BALTIMORE -- It's easy to chalk up the 2017 season as a disappointment for the Orioles, who were eliminated from postseason contention in mid-September after opting to be buyers at the non-waiver Trade Deadline and putting together a solid August.
But there were still some positive developments that shouldn't go without notice. So before you go counting down the days until 2018's Spring Training, let's appreciate some of the positives. Here are five things worth remembering from this season.
Mancini's rookie season Trey Mancini was a great story in Spring Training, but no one was quite sure what would happen after he forced his way onto the Opening Day roster. Mancini impressed everyone in the outfield -- a new position for him -- and he became the team's most consistent hitter.

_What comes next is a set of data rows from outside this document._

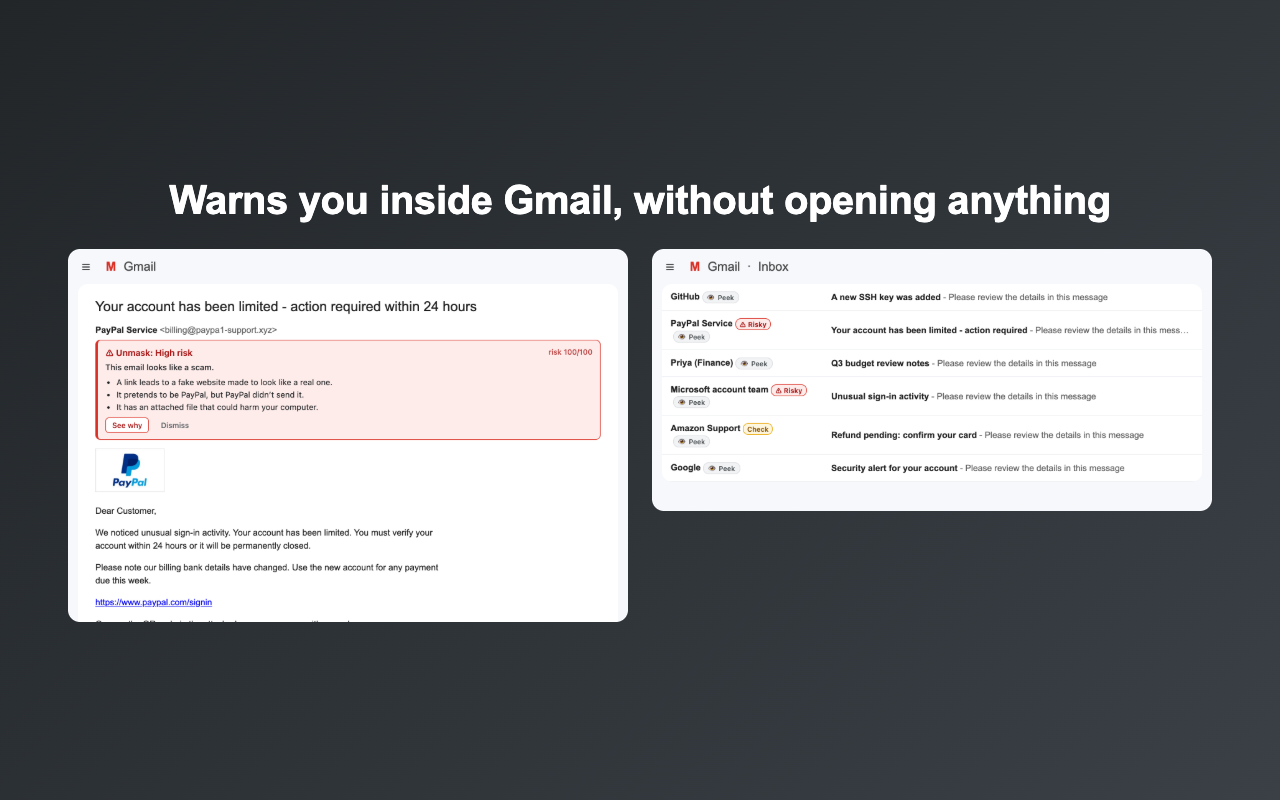
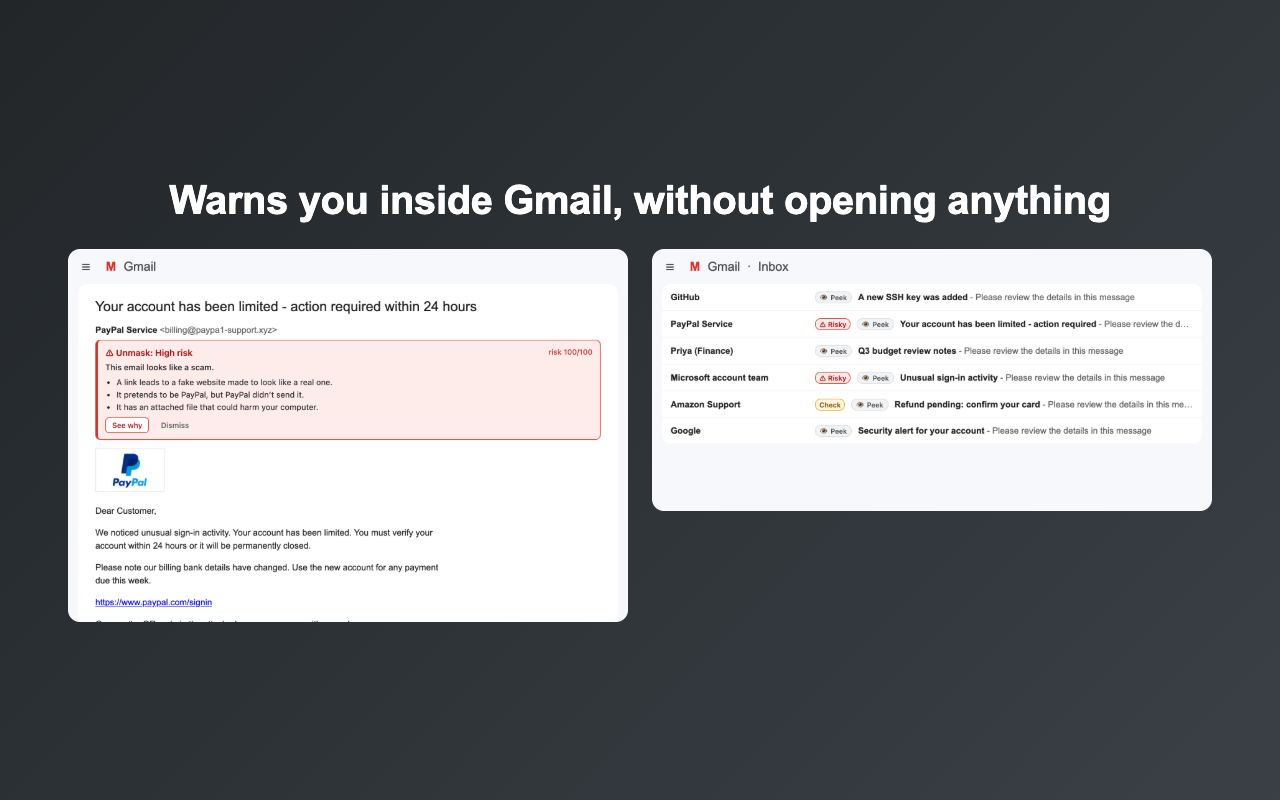
chore(release): 0.3.1, refreshed screenshots and guide

Changed region(s): [[0.5, 0.3438, 0.9375, 0.5938]]

diff --git a/CHANGELOG.md b/CHANGELOG.md
@@ -4,6 +4,13 @@ All notable changes to Unmask. The format follows [Keep a Changelog](https://kee
 
 ## [Unreleased]
 
+## [0.3.1] - 2026-10-20
+
+### Fixed
+- **Peek buttons were invisible in real Gmail.** They sat after the sender's name, inside Gmail's fixed-width sender column, which cut them off for longer names. They're now at the start of the subject, where Gmail shows its own labels. The end-to-end test now copies Gmail's real inbox layout and checks every button is visible and clickable.
+- **False alarms on legitimate links and newsletters:** `research.meta.ai` flagged as "not a Meta domain"; link text like `CLAUDE.md` read as a website; brands' own country and product domains (`google.co.in`, `amazon.de`, `paypal.de`, `meta.ai`) treated as lookalikes; everyday words (a person called Chase, `apple-farm.com`, `wise-owl.org`) treated as brand claims; real words treated as typos (`finance` vs Binance, `revolt` vs Revolut); newsletters showing a company's logo flagged as fakes; LinkedIn's `lnkd.in` and Google's `docs.google.com` flagged in those companies' own emails. A 100-case accuracy corpus of real links, senders and phishing patterns now guards against this.
+- **urlscan.io "taking too long":** results of unlisted and private scans were fetched without the API key, so they could never be found. A scan still running after 2.5 minutes now shows a link to its report instead of an error.
+
 ## [0.3.0] - 2026-10-20
 
 ### Added

diff --git a/docs/USER_GUIDE.md b/docs/USER_GUIDE.md
@@ -300,7 +300,7 @@ Unmask never sends a report itself; you always review and send it.
 
 **Why:** when you open an email, Gmail shows its pictures. Marketing and scam emails hide tiny invisible pictures ("tracking pixels") among them. Loading one tells the sender *that* you opened it and *when*, which confirms your address is real. Gmail fetches pictures through its own proxy, so the sender doesn't get your IP address, but it still learns you opened the email.
 
-**What Peek does:** every row in your inbox list gets a small **👁 Peek** button.
+**What Peek does:** every row in your inbox list gets a small **👁 Peek** button at the start of the subject, where Gmail shows its own labels. Risky senders also get a **⚠ Risky** or **Check** badge there.
 
 <img src="images/inbox-peek.png" width="560" alt="Peek card over the Gmail inbox: High risk, This email looks like a scam, reasons, text preview, Read it safely in Unmask">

He ran balls out hard, played better defense than expected and moved himself up in the lineup as he played his way into a regular role. Mancini was always able to dial up what the team needed. With 159 hits on the season, Mancini moved him ahead of Cal Ripken Jr. for sole possession of second-place on the Orioles' all-time rookie hits list.
Schoop's career year

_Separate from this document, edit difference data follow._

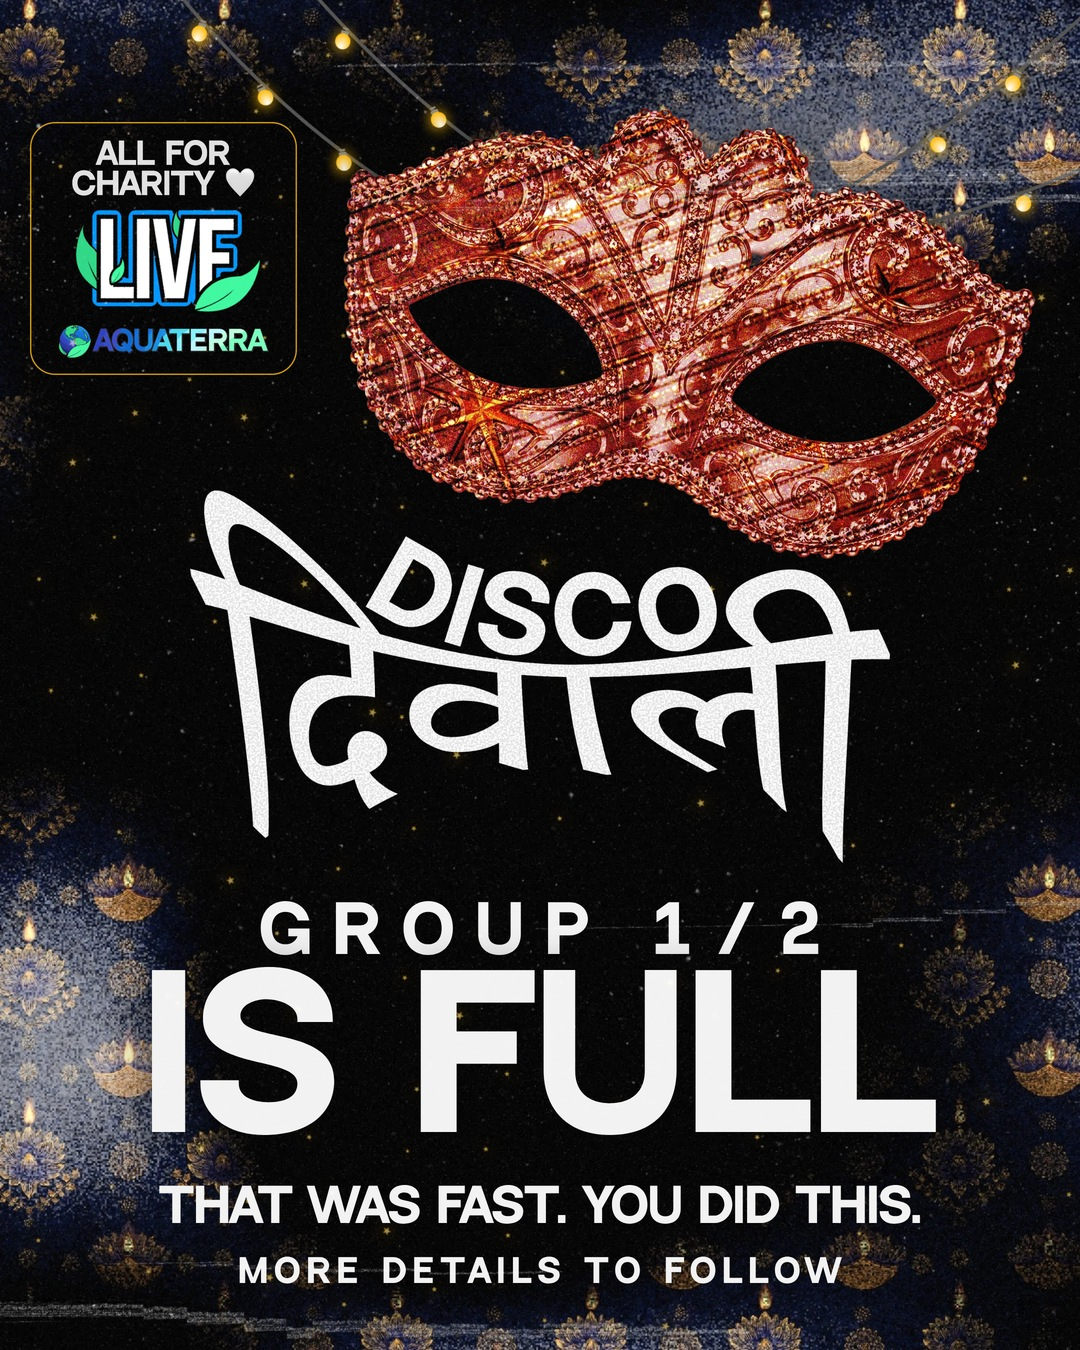
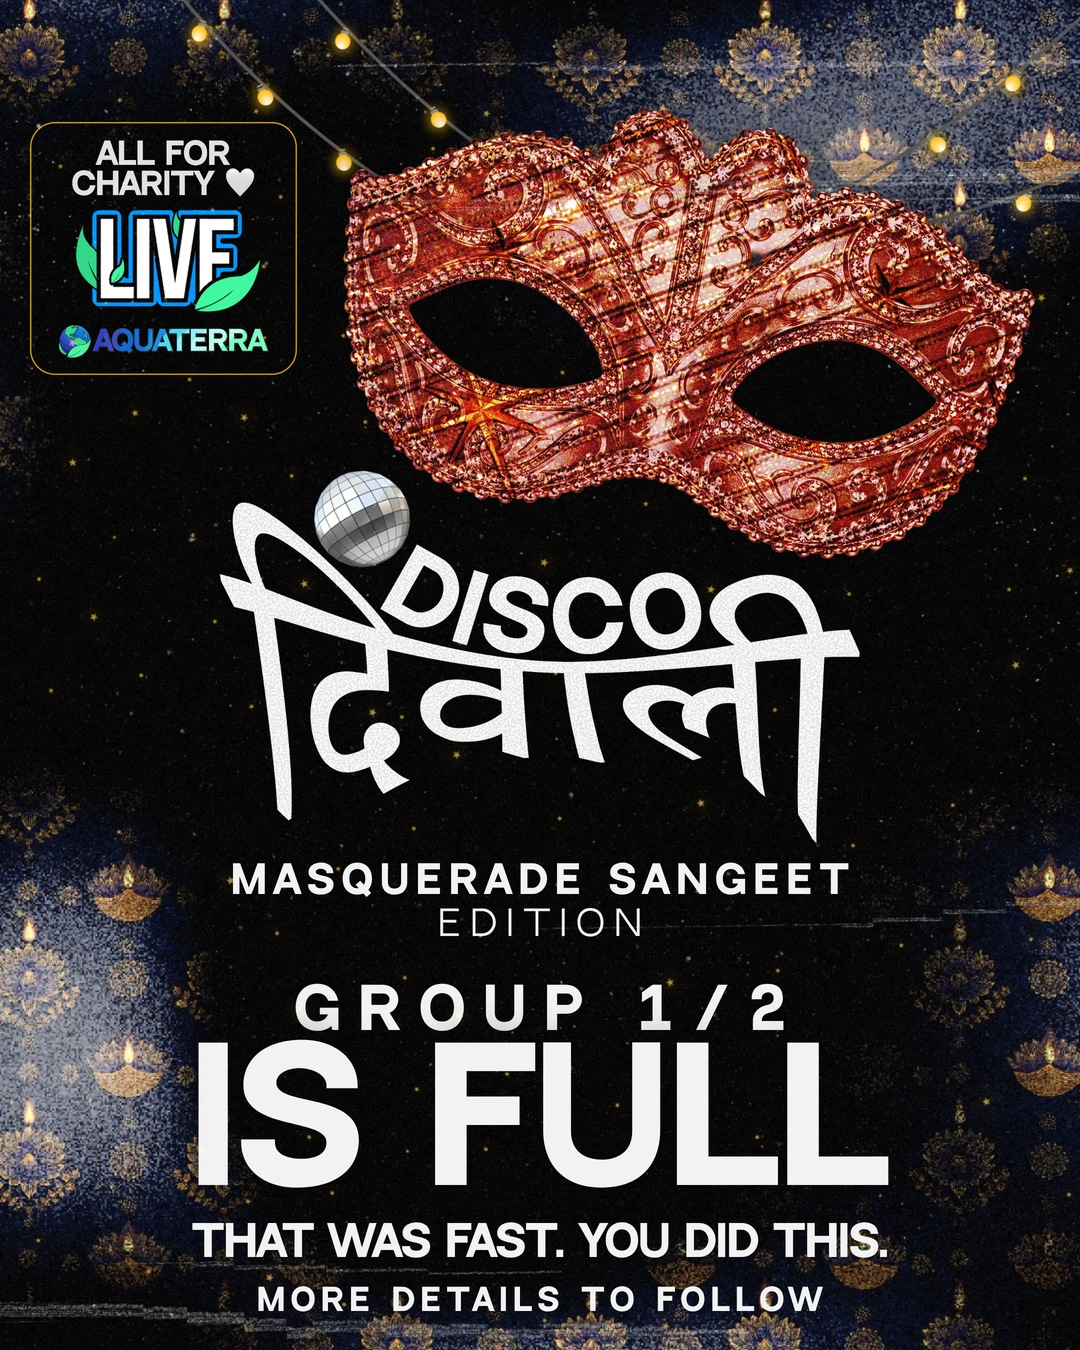
Disco Diwali group-full poster: disco ball on the lockup, MASQUERADE SANGEET EDITION line
Claude-Session: https://claude.ai/code/session_01HW9NLUoNVqWbubcRN9wD4m

Changed region(s): [[0.1222, 0.3422, 0.8861, 0.9956]]

diff --git a/scratchpad/dd_group_full_poster.py b/scratchpad/dd_group_full_poster.py
@@ -30,25 +30,28 @@ async def main():
     p.img("mask_copper.png", round(343 - 157 * k), round(108 - 211 * k), round(1680 * k), z=6, tag="mask", extra="filter:drop-shadow(0 8px 26px rgba(0,0,0,.6));")
     p.box("mask", 343, 108, 692, 452)
     p.img("live_badge.png", 30, 122, 267, z=8, tag="badge"); p.box("badge", 30, 122, 267, 248)
-    # the ball-free lockup, smaller than poster_ref's 1036px so the news below can be the hero: visible 700 wide
-    x0, y0, x1, y1 = 265, 401, 1983, 1315
-    w = 700; t = w / (x1 - x0); vh = round((y1 - y0) * t); vx, vy = (W - w) // 2, 490
-    p.img("title_lockup_noball.png", round(vx - x0 * t), round(vy - y0 * t), round(2000 * t), z=9, tag="title")
+    # the lockup WITH its disco ball (user, 2026-10-19), visible 640 wide, then the edition lines, then the news
+    x0, y0, x1, y1 = 265, 315, 1983, 1315
+    w = 640; t = w / (x1 - x0); vh = round((y1 - y0) * t); vx, vy = (W - w) // 2, 470
+    p.img("title_lockup.png", round(vx - x0 * t), round(vy - y0 * t), round(2000 * t), z=9, tag="title")
     p.box("title", vx, vy, w, vh)
-    cy = vy + vh + 70                                           # first text line, clear of the lockup
-    p.raw("g1", "GROUP 1/2", W // 2, cy, 520, 64, "font-family:var(--d);font-weight:700;font-size:64px;letter-spacing:.34em;text-indent:.34em;text-transform:uppercase")
-    p.raw("full", "IS FULL", W // 2, cy + 130, 900, 190,
-          f"font-family:var(--d);font-weight:900;font-size:200px;letter-spacing:.01em;text-transform:uppercase;color:{OFFWHITE};filter:drop-shadow(0 4px 22px rgba(0,0,0,.6))")
-    p.raw("fast", "THAT WAS FAST. YOU DID THIS.", W // 2, cy + 275, 900, 48, "font-family:var(--d);font-weight:700;font-size:46px;text-transform:uppercase")
-    p.raw("more", "MORE DETAILS TO FOLLOW", W // 2, cy + 340, 600, 38, f"font-family:var(--d);font-weight:700;font-size:32px;letter-spacing:.2em;text-indent:.2em;color:{OFFWHITE};text-transform:uppercase")
+    ey = vy + vh + 38                                           # "MASQUERADE SANGEET" / "EDITION", centred under the lockup
+    p.raw("sub1", "MASQUERADE SANGEET", W // 2, ey, 640, 40, "font-family:var(--d);font-weight:700;font-size:38px;letter-spacing:.2em;text-indent:.2em;text-transform:uppercase")
+    p.raw("sub2", "EDITION", W // 2, ey + 44, 300, 36, "font-family:var(--d);font-weight:400;font-size:34px;letter-spacing:.3em;text-indent:.3em;text-transform:uppercase")
+    cy = ey + 130
+    p.raw("g1", "GROUP 1/2", W // 2, cy, 520, 56, "font-family:var(--d);font-weight:700;font-size:56px;letter-spacing:.34em;text-indent:.34em;text-transform:uppercase")
+    p.raw("full", "IS FULL", W // 2, cy + 112, 800, 170,
+          f"font-family:var(--d);font-weight:900;font-size:176px;letter-spacing:.01em;text-transform:uppercase;color:{OFFWHITE};filter:drop-shadow(0 4px 22px rgba(0,0,0,.6))")
+    p.raw("fast", "THAT WAS FAST. YOU DID THIS.", W // 2, cy + 232, 900, 44, "font-family:var(--d);font-weight:700;font-size:42px;text-transform:uppercase")
+    p.raw("more", "MORE DETAILS TO FOLLOW", W // 2, cy + 290, 600, 34, f"font-family:var(--d);font-weight:700;font-size:30px;letter-spacing:.2em;text-indent:.2em;color:{OFFWHITE};text-transform:uppercase")
     p.overlays()
     html = B.page(W, H, GROUND, "".join(P), grain=False)
     html = p.neutralise(html)
     os.makedirs(os.path.dirname(OUT), exist_ok=True)
     labels = {e[0] for e in p.elements}
-    ign = [pr for pr in [("title", "mask"), ("mask", "badge"), ("lights", "mask"), ("title", "badge")] if pr[0] in labels and pr[1] in labels]
+    ign = [pr for pr in [("title", "mask"), ("mask", "badge"), ("lights", "mask"), ("title", "badge"), ("title", "sub1"), ("title", "sub2"), ("sub1", "sub2")] if pr[0] in labels and pr[1] in labels]
     async with B.session():
-        await B.render(html, OUT, W, H, elements=p.elements, collision_ignore=ign, text_pairs=[("g1", OFFWHITE, GROUND, 64, True), ("fast", OFFWHITE, GROUND, 46, True)],
+        await B.render(html, OUT, W, H, elements=p.elements, collision_ignore=ign, text_pairs=[("g1", OFFWHITE, GROUND, 56, True), ("fast", OFFWHITE, GROUND, 42, True)],
                        bleed_tags=("mask", "title", "lights", "plate", "sparkles", "grain"), crop_tags=("plate", "sparkles", "grain"), page_bg=GROUND)
     print("group-full poster done ->", OUT)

The All-Star finally got his due in 2017, as Jonathan Schoop became one of the League's best hitters. Talk to any opposing pitcher about the Orioles and Schoop's name was bound to come up as a tough out and a guy who had finally developed enough plate discipline to be a real menace. Schoop finished the season with career highs in every major offensive category, with his skyrocketing walk totals the catalyst for an incredible season. Most impressive of all? His consistency.
Offense heats up in August
An up-and-down lineup came alive in August to put the Orioles in the thick of the American League Wild Card race. Lead by AL Player of the Month Manny Machado, who hit three grand slams, the O's raked. New Oriole Tim Beckham was also red-hot the entire month, compiling 50 hits, which was the second-most in any month in club history. While the pitching remained a problem, the O's bats covered for them, helping to fuel a season-high seven-game win streak.
Bundy becomes ace
Did Dylan Bundy tire down the stretch? Sure. But let's not forget the quality-start streak he opened the season with or the fact that the righty was very often the only reliable starter Baltimore had. In just his first full season in the rotation, Bundy was impressive -- on the mound and in his demeanor. Scouts raved how he had the look of a 10-year veteran and his health was never a question. He threw his first career complete game and emerged as a bona-fide top-of-the-rotation guy with a bright future for Baltimore.
Certainly this wasn't the swan song J.J. Hardy envisioned. Had he avoided the disabled list, his option would have vested and he would not have even had to say goodbye. But he didn't, and the hoards on their feet at Camden Yards for multiple ovations showed just how much the veteran shortstop was loved in Baltimore. A key cog in the organization's turnaround, Hardy suffered a wrist injury that saw him miss more than two months. He rallied for his final home game, homering to thunderous applause, in one of the most memorable moments of the season.